═════ Input material
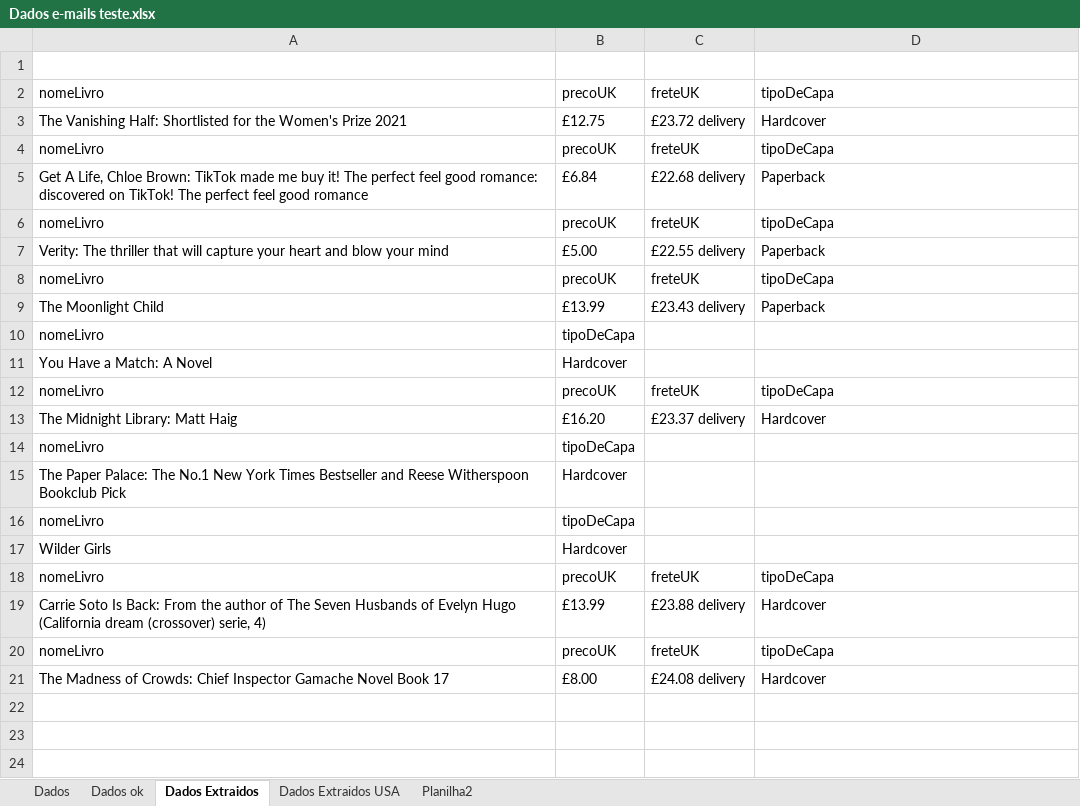
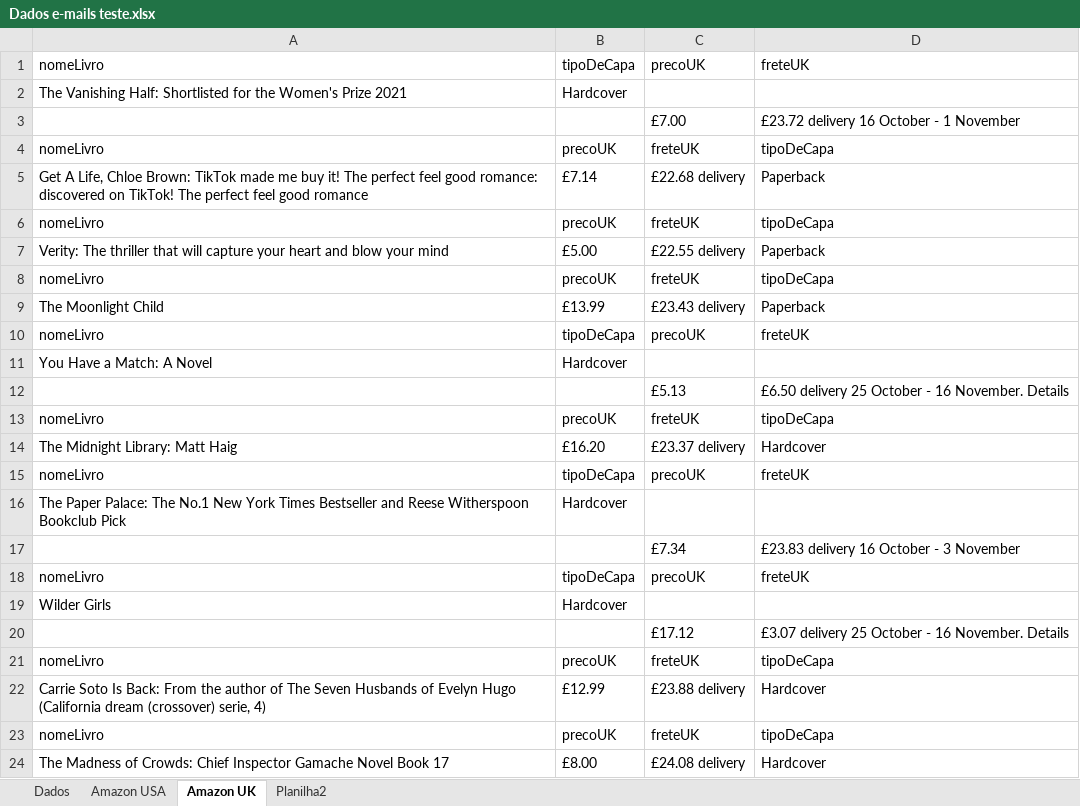
Before and after one commit to ThiagoMonts/compassEvaBuscaDeLivros, an Excel workbook: Dados e-mails teste.xlsx, sheet Amazon UK, drawn as a sheet; values as stored, in another font and other column widths than the file's, no borders; removed rows and columns are numbered as before the commit, all else as after; the diff names each change by its address in the sheet, - before the commit and + after, or states it on an @@ line.

```diff
--- a/Dados e-mails teste.xlsx (sheet Amazon UK)
+++ b/Dados e-mails teste.xlsx (sheet Amazon UK)
-sheet tab: Dados Extraidos
+sheet tab: Amazon UK
-sheet tab: Dados ok
-sheet tab: Dados Extraidos USA
+sheet tab: Amazon USA
-row 1: (empty)
+row 1: nomeLivro | tipoDeCapa | precoUK | freteUK
+row 2: The Vanishing Half: Shortlisted for the Women's Prize 2021 | Hardcover
+row 3:  |  | £7.00 | £23.72 delivery 16 October - 1 November
-row 3: The Vanishing Half: Shortlisted for the Women's Prize 2021 | £12.75 | £23.72 delivery | Hardcover
-row 4: nomeLivro | precoUK | freteUK | tipoDeCapa
-B5: £6.84
+B5: £7.14
-C10: (empty)
+C10: precoUK
-D10: (empty)
+D10: freteUK
+row 12:  |  | £5.13 | £6.50 delivery 25 October - 16 November. Details
-C15: (empty)
+C15: precoUK
-D15: (empty)
+D15: freteUK
+row 17:  |  | £7.34 | £23.83 delivery 16 October - 3 November
-C18: (empty)
+C18: precoUK
-D18: (empty)
+D18: freteUK
+row 20:  |  | £17.12 | £3.07 delivery 25 October - 16 November. Details
-B22: £13.99
+B22: £12.99
```
Also changed, not shown: sheet Planilha2, source/TratamentoDadosOutlook.xlsm, 18 other files.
══════════
* Exercise
Please find each line in the records above that holds the word "precoUK", and copy it.

* Result of the exercise
+row 1: nomeLivro | tipoDeCapa | precoUK | freteUK
-row 4: nomeLivro | precoUK | freteUK | tipoDeCapa
+C10: precoUK
+C15: precoUK
+C18: precoUK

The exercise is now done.